▸ WHAT YOU ARE ASKED TO DO: Reproduce, exactly and in full, the records that follow, minus any pictures.

▸ MATERIAL SUPPLIED:
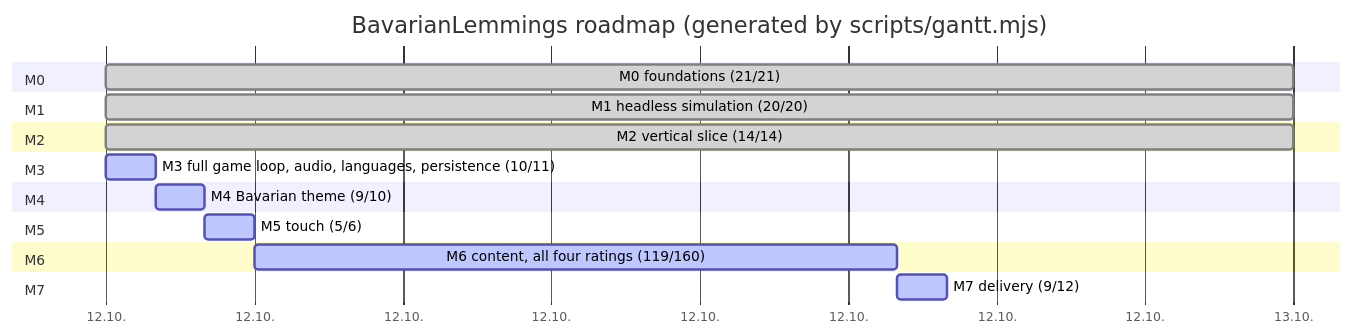
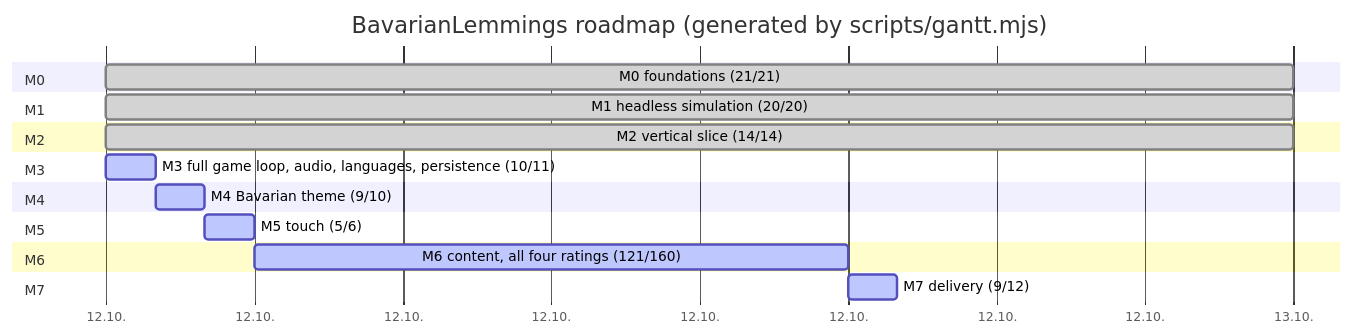
The diagram in plan.md (marcelpetrick/BavarianLemmings), drawn with Mermaid before and after one commit. The commit also changed other lines of this file and 10 other files, not shown here.

````diff
--- a/plan.md
+++ b/plan.md
@@ -43,22 +43,22 @@
 ```mermaid
 gantt
     title BavarianLemmings roadmap (generated by scripts/gantt.mjs)
     dateFormat  YYYY-MM-DD
     axisFormat  %d.%m.
     section M0
     M0 foundations (21/21) :done, m0, 2026-10-12, 1d
     section M1
     M1 headless simulation (20/20) :done, m1, 2026-10-12, 1d
     section M2
     M2 vertical slice (14/14) :done, m2, 2026-10-12, 1d
     section M3
     M3 full game loop, audio, languages, persistence (10/11) :active, m3, 2026-10-12, 1h
     section M4
     M4 Bavarian theme (9/10) :active, m4, after m3, 1h
     section M5
     M5 touch (5/6) :active, m5, after m4, 1h
     section M6
-    M6 content, all four ratings (119/160) :active, m6, after m5, 13h
+    M6 content, all four ratings (121/160) :active, m6, after m5, 12h
     section M7
     M7 delivery (9/12) :active, m7, after m6, 1h
 ```
````
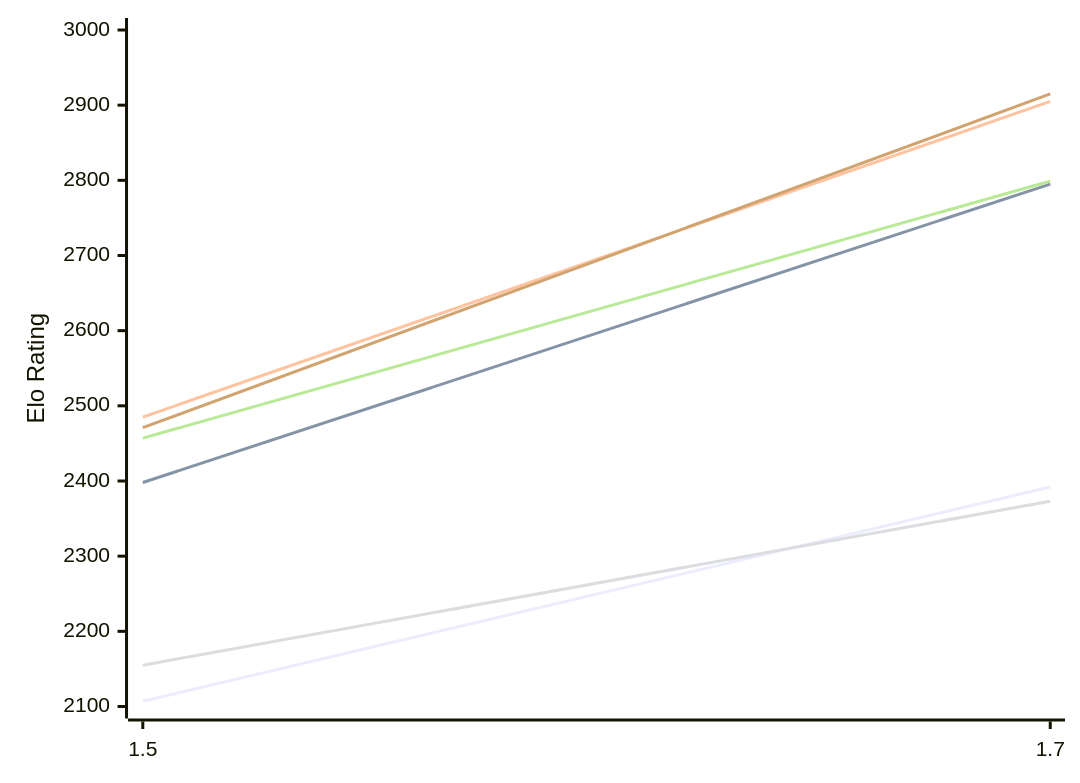
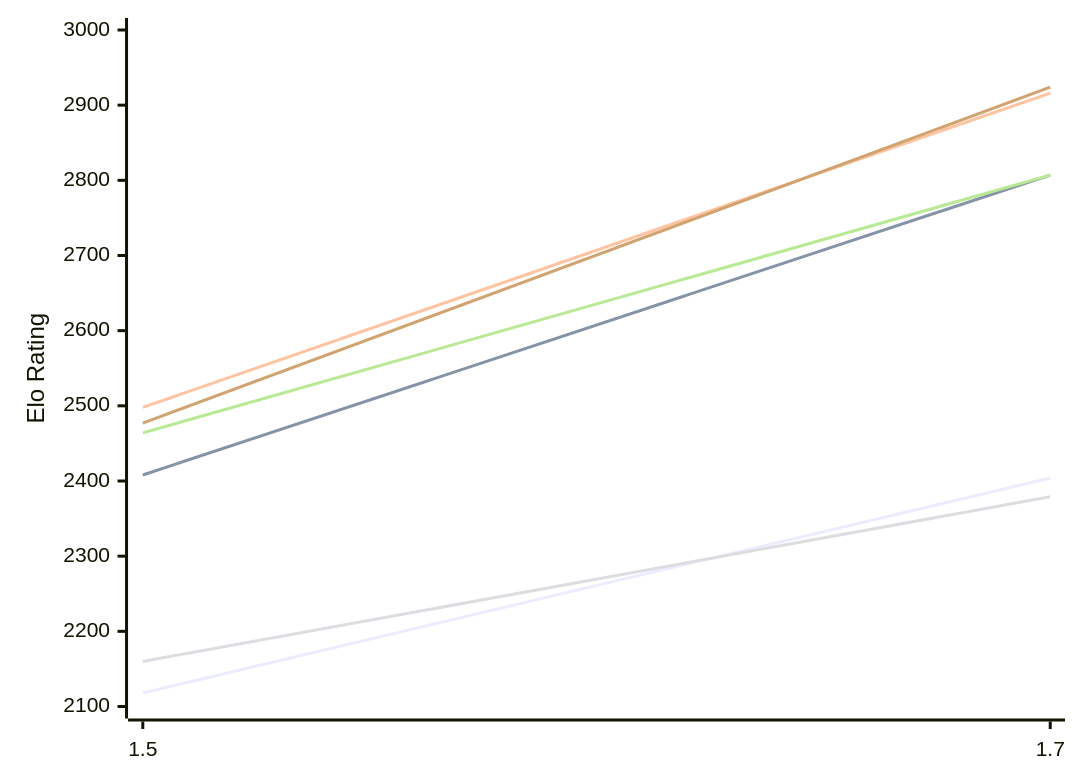
The first of 2 diagrams in engines/Facon.md (computer-chess-index/cci), drawn with Mermaid before and after one commit. The commit also changed other lines of this file, not shown here.

Commit message:
Update CCI Ratings (ELO VLTC) - 2026-10-25

````diff
--- a/engines/Facon.md
+++ b/engines/Facon.md
@@ -52,12 +52,12 @@
 ```mermaid
 %%{init: {"theme":"base","themeVariables":{"seriesColors:['#a3a3a3','#222221','#faa371']}}}%%
 xychart-beta
   x-axis ["1.5", "1.7"]
   y-axis "Elo Rating" 2100 --> 3000
-  line "E1: STC (8.0+0.08s)" [2107, 2392]
-  line "E1: LTC (60.0+0.60s)" [2398, 2795]
-  line "E1: VLTC (2m24s+1.12s)" [2485, 2905]
-  line "P1: STC (8.0+0.08s)" [2155, 2373]
-  line "P1: LTC (60.0+0.60s)" [2457, 2799]
-  line "P1: VLTC (2m24s+1.12s)" [2471, 2915]
+  line "E1: STC (8.0+0.08s)" [2118, 2404]
+  line "E1: LTC (60.0+0.60s)" [2408, 2807]
+  line "E1: VLTC (2m24s+1.12s)" [2498, 2916]
+  line "P1: STC (8.0+0.08s)" [2160, 2379]
+  line "P1: LTC (60.0+0.60s)" [2464, 2807]
+  line "P1: VLTC (2m24s+1.12s)" [2477, 2924]
 ```
````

▸ TASK OUTPUT:
The diagram in plan.md (marcelpetrick/BavarianLemmings), drawn with Mermaid before and after one commit. The commit also changed other lines of this file and 10 other files, not shown here.

````diff
--- a/plan.md
+++ b/plan.md
@@ -43,22 +43,22 @@
 ```mermaid
 gantt
     title BavarianLemmings roadmap (generated by scripts/gantt.mjs)
     dateFormat  YYYY-MM-DD
     axisFormat  %d.%m.
     section M0
     M0 foundations (21/21) :done, m0, 2026-10-12, 1d
     section M1
     M1 headless simulation (20/20) :done, m1, 2026-10-12, 1d
     section M2
     M2 vertical slice (14/14) :done, m2, 2026-10-12, 1d
     section M3
     M3 full game loop, audio, languages, persistence (10/11) :active, m3, 2026-10-12, 1h
     section M4
     M4 Bavarian theme (9/10) :active, m4, after m3, 1h
     section M5
     M5 touch (5/6) :active, m5, after m4, 1h
     section M6
-    M6 content, all four ratings (119/160) :active, m6, after m5, 13h
+    M6 content, all four ratings (121/160) :active, m6, after m5, 12h
     section M7
     M7 delivery (9/12) :active, m7, after m6, 1h
 ```
````
The first of 2 diagrams in engines/Facon.md (computer-chess-index/cci), drawn with Mermaid before and after one commit. The commit also changed other lines of this file, not shown here.

Commit message:
Update CCI Ratings (ELO VLTC) - 2026-10-25

````diff
--- a/engines/Facon.md
+++ b/engines/Facon.md
@@ -52,12 +52,12 @@
 ```mermaid
 %%{init: {"theme":"base","themeVariables":{"seriesColors:['#a3a3a3','#222221','#faa371']}}}%%
 xychart-beta
   x-axis ["1.5", "1.7"]
   y-axis "Elo Rating" 2100 --> 3000
-  line "E1: STC (8.0+0.08s)" [2107, 2392]
-  line "E1: LTC (60.0+0.60s)" [2398, 2795]
-  line "E1: VLTC (2m24s+1.12s)" [2485, 2905]
-  line "P1: STC (8.0+0.08s)" [2155, 2373]
-  line "P1: LTC (60.0+0.60s)" [2457, 2799]
-  line "P1: VLTC (2m24s+1.12s)" [2471, 2915]
+  line "E1: STC (8.0+0.08s)" [2118, 2404]
+  line "E1: LTC (60.0+0.60s)" [2408, 2807]
+  line "E1: VLTC (2m24s+1.12s)" [2498, 2916]
+  line "P1: STC (8.0+0.08s)" [2160, 2379]
+  line "P1: LTC (60.0+0.60s)" [2464, 2807]
+  line "P1: VLTC (2m24s+1.12s)" [2477, 2924]
 ```
````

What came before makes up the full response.